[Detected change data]
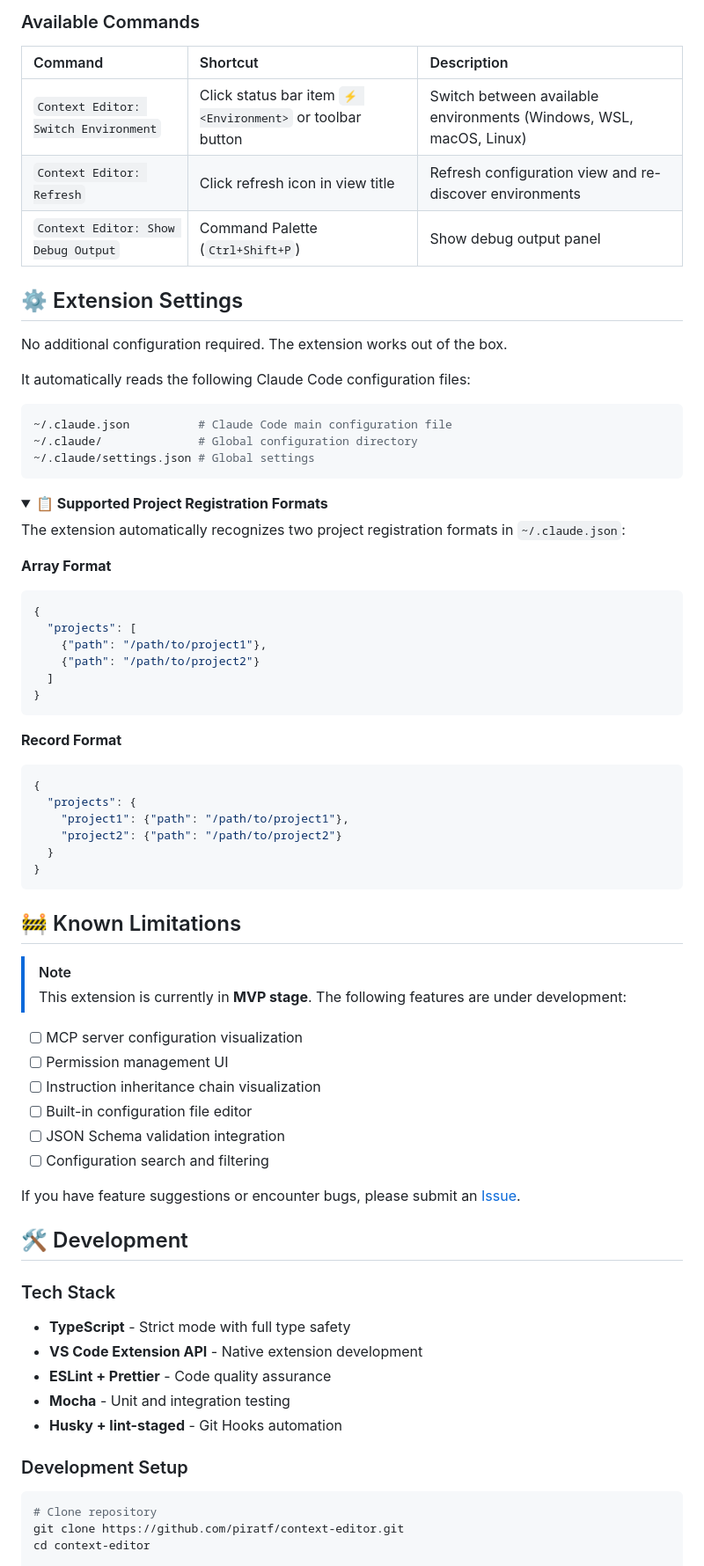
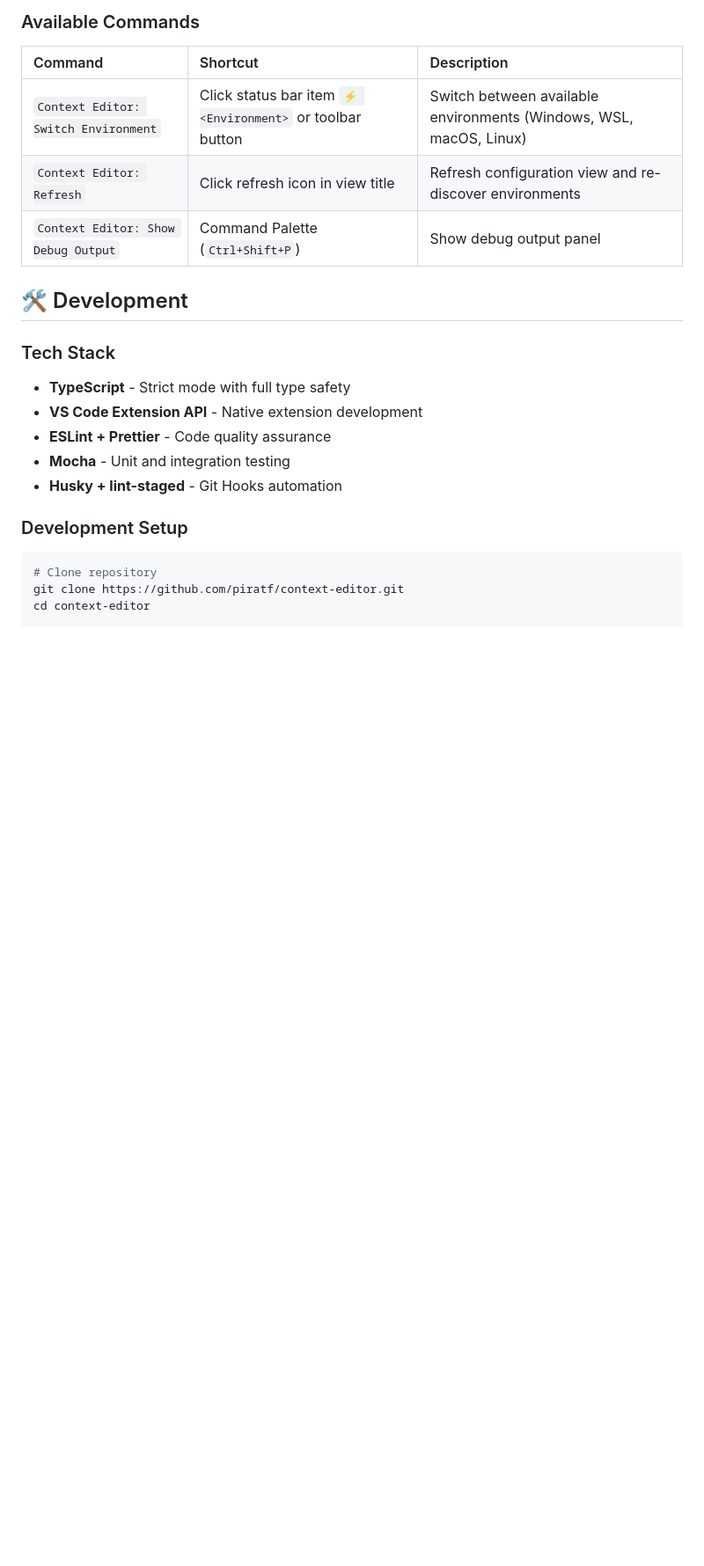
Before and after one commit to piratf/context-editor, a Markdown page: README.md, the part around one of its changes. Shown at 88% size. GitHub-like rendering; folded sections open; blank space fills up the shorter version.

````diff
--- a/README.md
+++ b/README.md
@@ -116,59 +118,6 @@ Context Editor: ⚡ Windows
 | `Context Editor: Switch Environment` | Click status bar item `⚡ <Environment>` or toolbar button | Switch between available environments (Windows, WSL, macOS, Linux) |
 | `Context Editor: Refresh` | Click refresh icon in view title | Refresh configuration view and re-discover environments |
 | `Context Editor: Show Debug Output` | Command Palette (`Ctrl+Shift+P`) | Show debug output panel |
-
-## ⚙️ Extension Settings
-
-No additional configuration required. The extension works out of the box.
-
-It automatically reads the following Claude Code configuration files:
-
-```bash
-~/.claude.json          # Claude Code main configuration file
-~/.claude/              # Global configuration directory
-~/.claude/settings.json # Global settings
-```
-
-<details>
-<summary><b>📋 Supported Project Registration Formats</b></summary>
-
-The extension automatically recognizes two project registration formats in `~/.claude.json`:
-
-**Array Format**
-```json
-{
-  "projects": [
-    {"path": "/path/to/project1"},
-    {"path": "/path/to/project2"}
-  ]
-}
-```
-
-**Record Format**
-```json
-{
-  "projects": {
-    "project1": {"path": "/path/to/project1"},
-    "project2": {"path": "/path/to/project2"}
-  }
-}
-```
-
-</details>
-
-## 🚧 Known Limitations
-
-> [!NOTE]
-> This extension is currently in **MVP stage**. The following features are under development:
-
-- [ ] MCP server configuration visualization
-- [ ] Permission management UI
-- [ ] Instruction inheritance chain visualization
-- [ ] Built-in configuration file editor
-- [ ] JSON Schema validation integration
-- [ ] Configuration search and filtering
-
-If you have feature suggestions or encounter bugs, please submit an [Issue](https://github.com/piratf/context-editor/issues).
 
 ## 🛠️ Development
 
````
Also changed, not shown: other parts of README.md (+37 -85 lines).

◆ **Task item**:
Reproduce the data word for word, excluding its pictures.

◆ **Problem solution**:
Before and after one commit to piratf/context-editor, a Markdown page: README.md, the part around one of its changes. Shown at 88% size. GitHub-like rendering; folded sections open; blank space fills up the shorter version.

````diff
--- a/README.md
+++ b/README.md
@@ -116,59 +118,6 @@ Context Editor: ⚡ Windows
 | `Context Editor: Switch Environment` | Click status bar item `⚡ <Environment>` or toolbar button | Switch between available environments (Windows, WSL, macOS, Linux) |
 | `Context Editor: Refresh` | Click refresh icon in view title | Refresh configuration view and re-discover environments |
 | `Context Editor: Show Debug Output` | Command Palette (`Ctrl+Shift+P`) | Show debug output panel |
-
-## ⚙️ Extension Settings
-
-No additional configuration required. The extension works out of the box.
-
-It automatically reads the following Claude Code configuration files:
-
-```bash
-~/.claude.json          # Claude Code main configuration file
-~/.claude/              # Global configuration directory
-~/.claude/settings.json # Global settings
-```
-
-<details>
-<summary><b>📋 Supported Project Registration Formats</b></summary>
-
-The extension automatically recognizes two project registration formats in `~/.claude.json`:
-
-**Array Format**
-```json
-{
-  "projects": [
-    {"path": "/path/to/project1"},
-    {"path": "/path/to/project2"}
-  ]
-}
-```
-
-**Record Format**
-```json
-{
-  "projects": {
-    "project1": {"path": "/path/to/project1"},
-    "project2": {"path": "/path/to/project2"}
-  }
-}
-```
-
-</details>
-
-## 🚧 Known Limitations
-
-> [!NOTE]
-> This extension is currently in **MVP stage**. The following features are under development:
-
-- [ ] MCP server configuration visualization
-- [ ] Permission management UI
-- [ ] Instruction inheritance chain visualization
-- [ ] Built-in configuration file editor
-- [ ] JSON Schema validation integration
-- [ ] Configuration search and filtering
-
-If you have feature suggestions or encounter bugs, please submit an [Issue](https://github.com/piratf/context-editor/issues).
 
 ## 🛠️ Development
 
````
Also changed, not shown: other parts of README.md (+37 -85 lines).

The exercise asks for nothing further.